We don’t know what drove 22-year-old farmer Thomas Atkins and his older brother William to steal geese from someone else’s land in 1822. Were the men intending to feed their family, or perhaps the geese were to be sold on the black market? Either way, these young men, who also went by the surname Clouter, were caught in the act. On 30 March 1822, tried at the Lent Assizes in Somerset, they were both sentenced to seven years’ transportation.
When Thomas and William arrived in Sydney, the colonial government was sending as many new arrivals as possible out of town. The brothers were separated – William went to Richmond, while Thomas was sent off to work in Liverpool, probably as a brickmaker. By October that same year, though, Thomas had got himself into trouble again, and was transported for three years to the Port Macquarie penal settlement.
Returned to Sydney in 1826, Atkins had the good fortune to be reassigned to Dr John Dulhunty at his property Burwood Villa, on the Parramatta Road. On this estate with its grand house and rolling green lawns, Thomas must have been quite pleased with his new assignment – working for a gentleman’s household. What’s more, he was closer to Sydney, where there was more activity to occupy a young convict in his free hours on a weekend. However, Atkins’s luck was about to change.
Not long after Dulhunty and his convict servants moved in, a group of notorious bushrangers entered the hut where Atkins and the other convict servants lived, and invited them to share their brandy. Dulhunty knew the group had robbed a nearby house the night before; when he approached them, shots were fired and the bushrangers fled.
The bandits were captured, tried, and hanged on a scaffold erected near the house. But Atkins, victim of circumstance or bushranger sympathiser, was found guilty for harbouring the escaped convicts, and his sentence was extended by a further three years. When Dulhunty died suddenly in February 1828, Thomas found himself transferred to the Hyde Park Barracks, where he toiled in a government work gang, far from the comfortable life he had enjoyed as a gentleman’s servant.
Fortune smiled on him again eventually. At the barracks he probably met convict William Drennan, a Belfast sawyer with a life sentence, who had arrived in the colony in 1822 on the Eliza. Ten years later, in 1832 – the same year that Atkins received his Certificate of Freedom – Drennan’s family journeyed out from England to join him. Maybe it was arranged, or maybe a coincidence, but Atkins met Drennan’s daughter Ann, and married her in 1836 at St Andrew’s Church, Kent Street, Sydney. They settled at Mangrove Creek, a tributary of the Hawkesbury River, just north of Sydney.

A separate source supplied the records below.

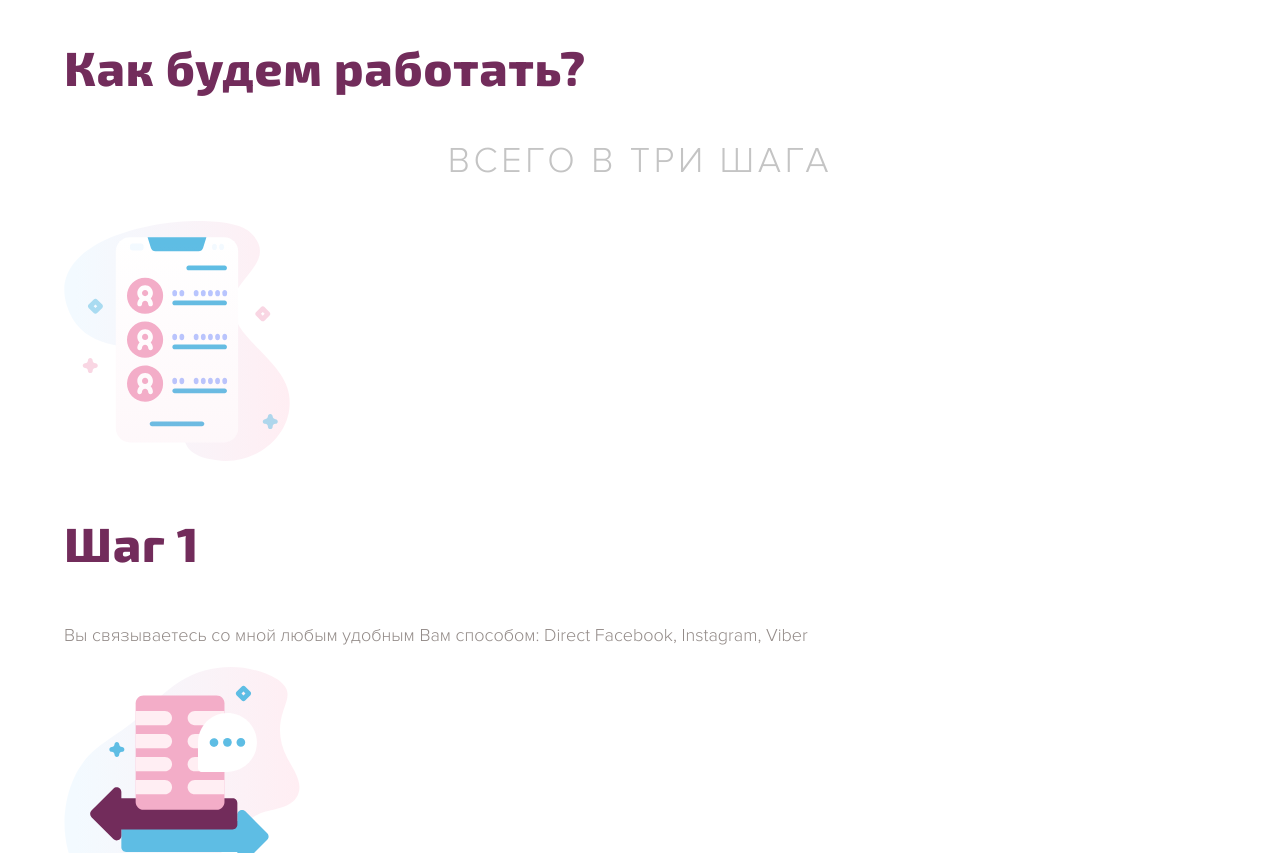
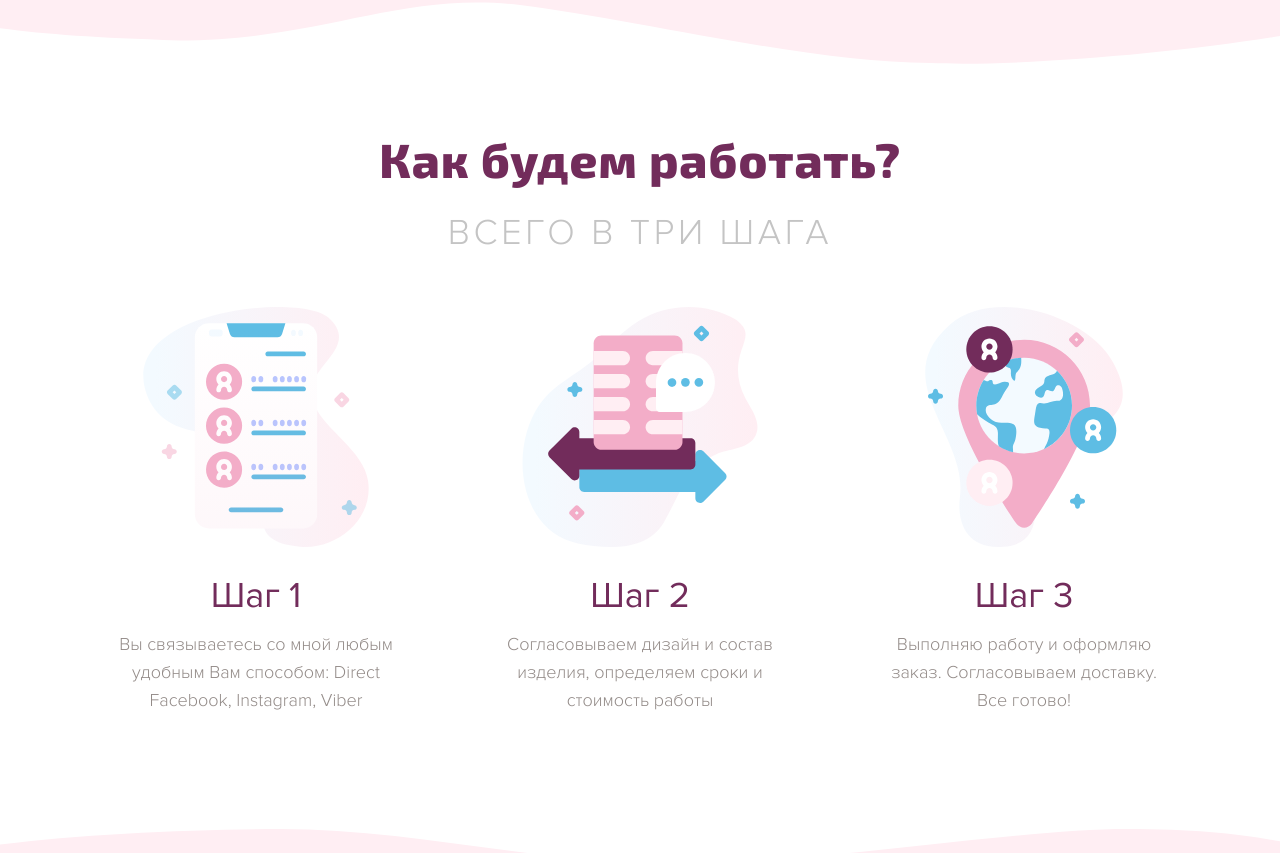
Before and after one commit to colocolov/eltoy, a plain HTML site: page index.html in a window 1280 px wide. Shown: the part 3405-4258 px from the top of the page. Drawn offline with nearby package versions, Linux system fonts and the light colour scheme.

Commit message:
cr: верстка секции про шаги

```diff
--- a/index.html
+++ b/index.html
@@ -249,30 +249,42 @@
     <!-- /.consist -->
     <section class="steps">
       <div class="container">
+        <div class="steps__first">
           <h2 class="heading steps__heading">Как будем работать?</h2>
           <p class="subheading steps__subheading">Всего в три шага</p>
           <div class="steps__block">
             <div class="steps__card">
               <div class="steps__wrp">
                 <img src="images/icons/step-1.svg" alt="мобильная связь" class="steps__image" />
-              <h3 class="heading steps__title">Шаг 1</h3>
+              </div>
+                <h3 class="steps__title">Шаг 1</h3>
                 <p class="text steps__text">
                   Вы связываетесь со мной любым удобным Вам способом: Direct Facebook, Instagram, Viber
                 </p>
               </div>
-            <!-- /.steps__wrp -->
+              <!-- /.steps__cars -->
+            <div class="steps__card">
               <div class="steps__wrp">
                 <img src="images/icons/step-2.svg" alt="список" class="steps__image" />
-              <h3 class="heading steps__title">Шаг 2</h3>
-              <p class="text steps__text">Согласовываем дизайн и состав изделия, определяем сроки и стоимость работы</p>
               </div>
-            <!-- /.steps__wrp -->
+                <h3 class="steps__title">Шаг 2</h3>
+                <p class="text steps__text">
+                  Согласовываем дизайн и состав изделия, определяем сроки и стоимость работы
+                </p>
+              </div>
+              <!-- /.steps__cars -->
+            <div class="steps__card">
               <div class="steps__wrp">
                 <img src="images/icons/step-3.svg" alt="гео точка" class="steps__image" />
-              <h3 class="heading steps__title">Шаг 3</h3>
-              <p class="text steps__text">Выполняю работу и оформляю заказ. Согласовываем доставку. Все готово!</p>
               </div>
-            <!-- /.steps__wrp -->
+                <h3 class="steps__title">Шаг 3</h3>
+                <p class="text steps__text">
+                  Выполняю работу и оформляю заказ. Согласовываем доставку. Все готово!
+                </p>
+              </div>
+              <!-- /.steps__cars -->
+
+            </div>
           </div>
         </div>
       </div>
--- a/sass/blocks/_consist.sass
+++ b/sass/blocks/_consist.sass
@@ -1,8 +1,5 @@
 .consist
-  background-color: $pink_l
-  background-image: url(../images/bg/consist_wave_bottom.svg), url(../images/bg/stars.svg)
-  background-repeat: repeat-x, repeat-x
-  background-position: center bottom, 0 0
+  background: $pink_l url(../images/bg/consist_wave_bottom.svg) repeat-x center bottom
   &__container
     display: flex
     align-items: center
--- /dev/null
+++ b/sass/blocks/_steps.sass
@@ -0,0 +1,37 @@
+.steps
+  background-image: url(../images/bg/consist_wave_bottom.svg), url(../images/bg/consist_wave_top.svg)
+  background-repeat: repeat-x, repeat-x
+  background-position: center top, center bottom
+  &__first
+    padding-top: 132px
+    padding-bottom: 162px
+  &__heading
+    margin: 0
+    margin-bottom: 20px
+    text-align: center
+  &__subheading
+    margin: 0
+    margin-bottom: 50px
+  &__block
+    display: flex
+    justify-content: space-around
+    align-items: start
+  &__card
+    display: flex
+    flex-direction: column
+    align-items: center
+    width: 293px
+  &__wrp
+    margin-bottom: 20px
+  &__title
+    margin: 0
+    margin-bottom: 10px
+    font-weight: 400
+    font-size: 36px
+    line-height: 48px
+    color: $head
+  &__text
+    margin: 0
+    font-size: 18px
+    line-height: 28px
+    text-align: center
--- a/sass/blocks/_works.sass
+++ b/sass/blocks/_works.sass
@@ -78,6 +78,7 @@
     overflow: hidden
     cursor: pointer
     outline: none
+    box-shadow: 0px 5px 10px rgba(94, 189, 228, 0.26)
     &:nth-child(3n+3)
       margin-right: 0
     &:hover
--- a/sass/style.sass
+++ b/sass/style.sass
@@ -18,6 +18,8 @@
 @import 'blocks/works'
 // подключение стилей раздела о составе
 @import 'blocks/consist'
+// подключение стилей шаги
+@import 'blocks/steps'
 
 // подключение стилей для модального окна
 @import 'media'
```
Also changed, not shown: css/style.css, 1 other file. Lines whose indentation alone changed are shown as unchanged.
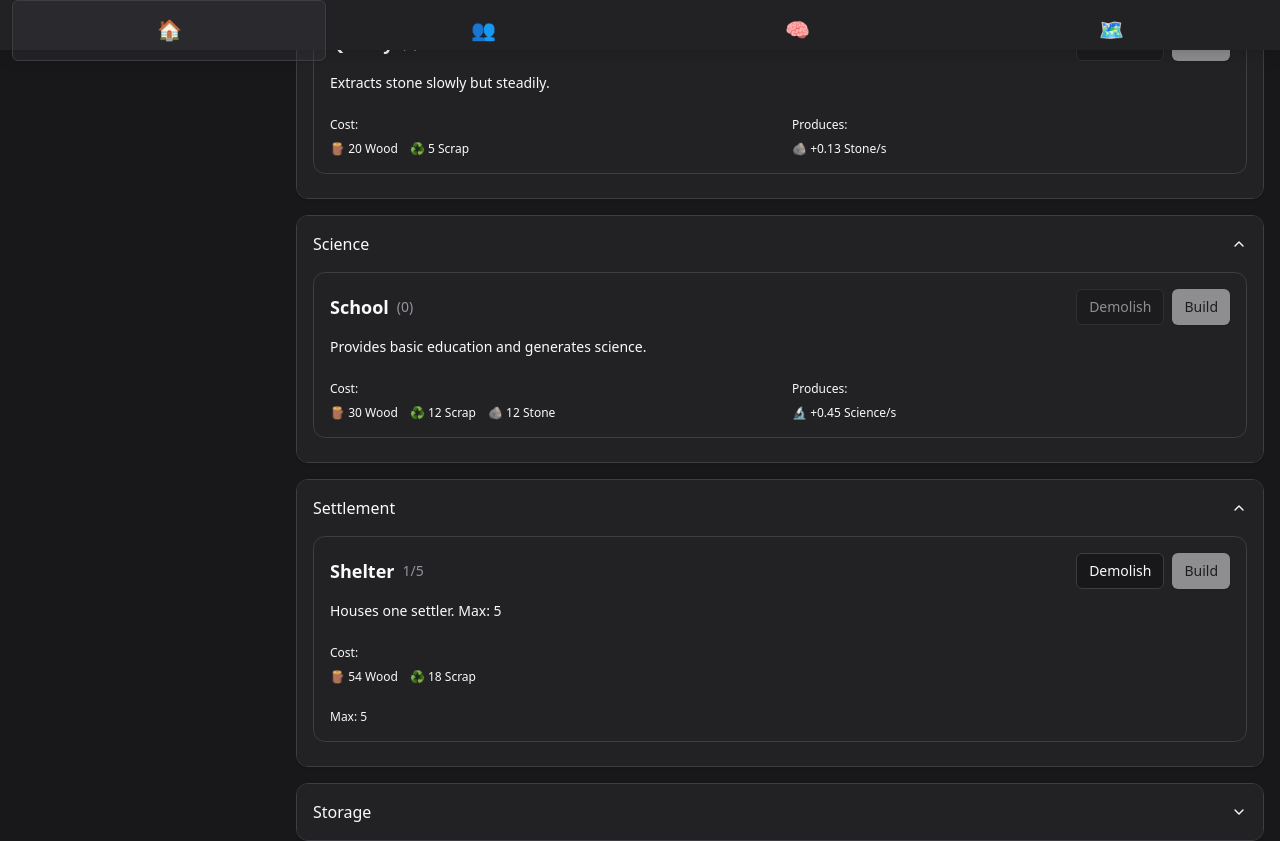
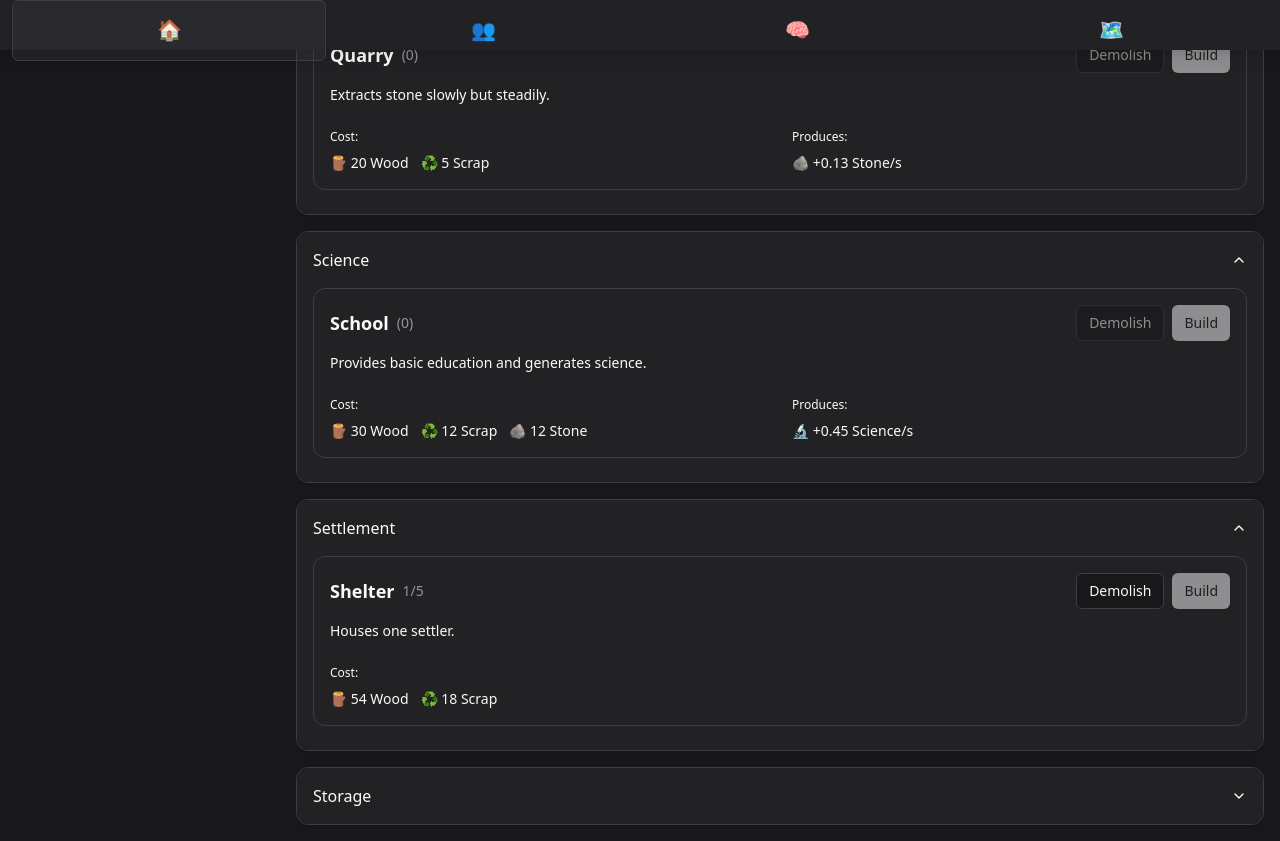
Before and after one commit to mikisz/apocalypse-idle, a React (Vite) app: page / in a window 1280 px wide. Shown: the part 750-1591 px from the top of the page. Built offline with nearby package versions, Linux system fonts and the light colour scheme.

Commit message:
Display building consumption and remove shelter max copy

```diff
--- a/src/components/BuildingRow.jsx
+++ b/src/components/BuildingRow.jsx
@@ -25,6 +25,17 @@ export default function BuildingRow({
     const sign = perSec >= 0 ? '+' : '-';
     return `${sign}${Math.abs(perSec).toFixed(2)} ${RESOURCES[res].name}/s`;
   };
+
+  const columnCount =
+    1 +
+    (perOutputs.length > 0 || building.capacityAdd ? 1 : 0) +
+    (perInputs.length > 0 ? 1 : 0);
+  const gridColsClass =
+    columnCount === 3
+      ? 'grid-cols-3'
+      : columnCount === 2
+        ? 'grid-cols-2'
+        : 'grid-cols-1';
 
   return (
     <Container className="space-y-3 shadow-none">
@@ -77,16 +88,10 @@ export default function BuildingRow({
       </div>
       <div className="space-y-6 text-sm">
         <div>{building.description}</div>
-        <div
-          className={`grid gap-6 text-xs ${
-            perOutputs.length > 0 || building.capacityAdd
-              ? 'grid-cols-2'
-              : 'grid-cols-1'
-          }`}
-        >
+        <div className={`grid gap-6 text-xs ${gridColsClass}`}>
           <div>
-            <div className="font-medium">Cost:</div>
-            <div className="mt-2 flex flex-wrap gap-3">
+            <div className="text-xs font-medium">Cost:</div>
+            <div className="mt-2 flex flex-wrap gap-3 text-sm">
               {costEntries.map(([res, amt]) => (
                 <span key={res} className="flex items-center gap-1">
                   {RESOURCES[res].icon} {formatAmount(amt)}{' '}
@@ -97,8 +102,8 @@ export default function BuildingRow({
           </div>
           {perOutputs.length > 0 ? (
             <div>
-              <div className="font-medium">Produces:</div>
-              <div className="mt-2 flex flex-wrap gap-3">
+              <div className="text-xs font-medium">Produces:</div>
+              <div className="mt-2 flex flex-wrap gap-3 text-sm">
                 {perOutputs.map((o) => (
                   <span key={o.res} className="flex items-center gap-1">
                     {RESOURCES[o.res].icon} {formatPerSec(o.perSec, o.res)}
@@ -109,8 +114,8 @@ export default function BuildingRow({
           ) : (
             building.capacityAdd && (
               <div>
-                <div className="font-medium">Increase:</div>
-                <div className="mt-2 flex flex-wrap gap-3">
+                <div className="text-xs font-medium">Increase:</div>
+                <div className="mt-2 flex flex-wrap gap-3 text-sm">
                   {Object.entries(building.capacityAdd).map(([res, cap]) => (
                     <span key={res} className="flex items-center gap-1">
                       {RESOURCES[res].icon} +{formatAmount(cap)}{' '}
@@ -121,21 +126,25 @@ export default function BuildingRow({
               </div>
             )
           )}
+          {perInputs.length > 0 && (
+            <div>
+              <div className="text-xs font-medium">Consume:</div>
+              <div className="mt-2 flex flex-wrap gap-3 text-sm">
+                {perInputs.map((i) => (
+                  <span key={i.res} className="flex items-center gap-1">
+                    {RESOURCES[i.res].icon} {formatPerSec(-i.perSec, i.res)}
+                  </span>
+                ))}
+              </div>
+            </div>
+          )}
         </div>
-        {perInputs.map((i) => (
-          <div key={`in-${i.res}`} className="text-xs mt-2">
-            Consumes: {formatPerSec(-i.perSec, i.res)}
-          </div>
-        ))}
         {!unlocked && building.requiresResearch && (
           <div className="text-xs text-red-400">
             Requires:{' '}
             {RESEARCH_MAP[building.requiresResearch]?.name ||
               building.requiresResearch}
           </div>
-        )}
-        {building.maxCount != null && (
-          <div className="text-xs">Max: {building.maxCount}</div>
         )}
         {showPowerWarning && (
           <div className="text-xs">No Power storage. Excess is lost.</div>
--- a/src/data/buildings.js
+++ b/src/data/buildings.js
@@ -136,7 +136,7 @@ export const BUILDINGS = [
     costGrowth: SHELTER_COST_GROWTH,
     refund: 0.5,
     maxCount: SHELTER_MAX,
-    description: 'Houses one settler. Max: 5',
+    description: 'Houses one settler.',
   },
   {
     id: 'radio',
```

- 1. Historical information about Thomas Atkins supplied by Janice Fisher and Fran Atkins, see Harold and Fran Atkins, The Atkins-Drennan Connection: A History, Sydney, 2001.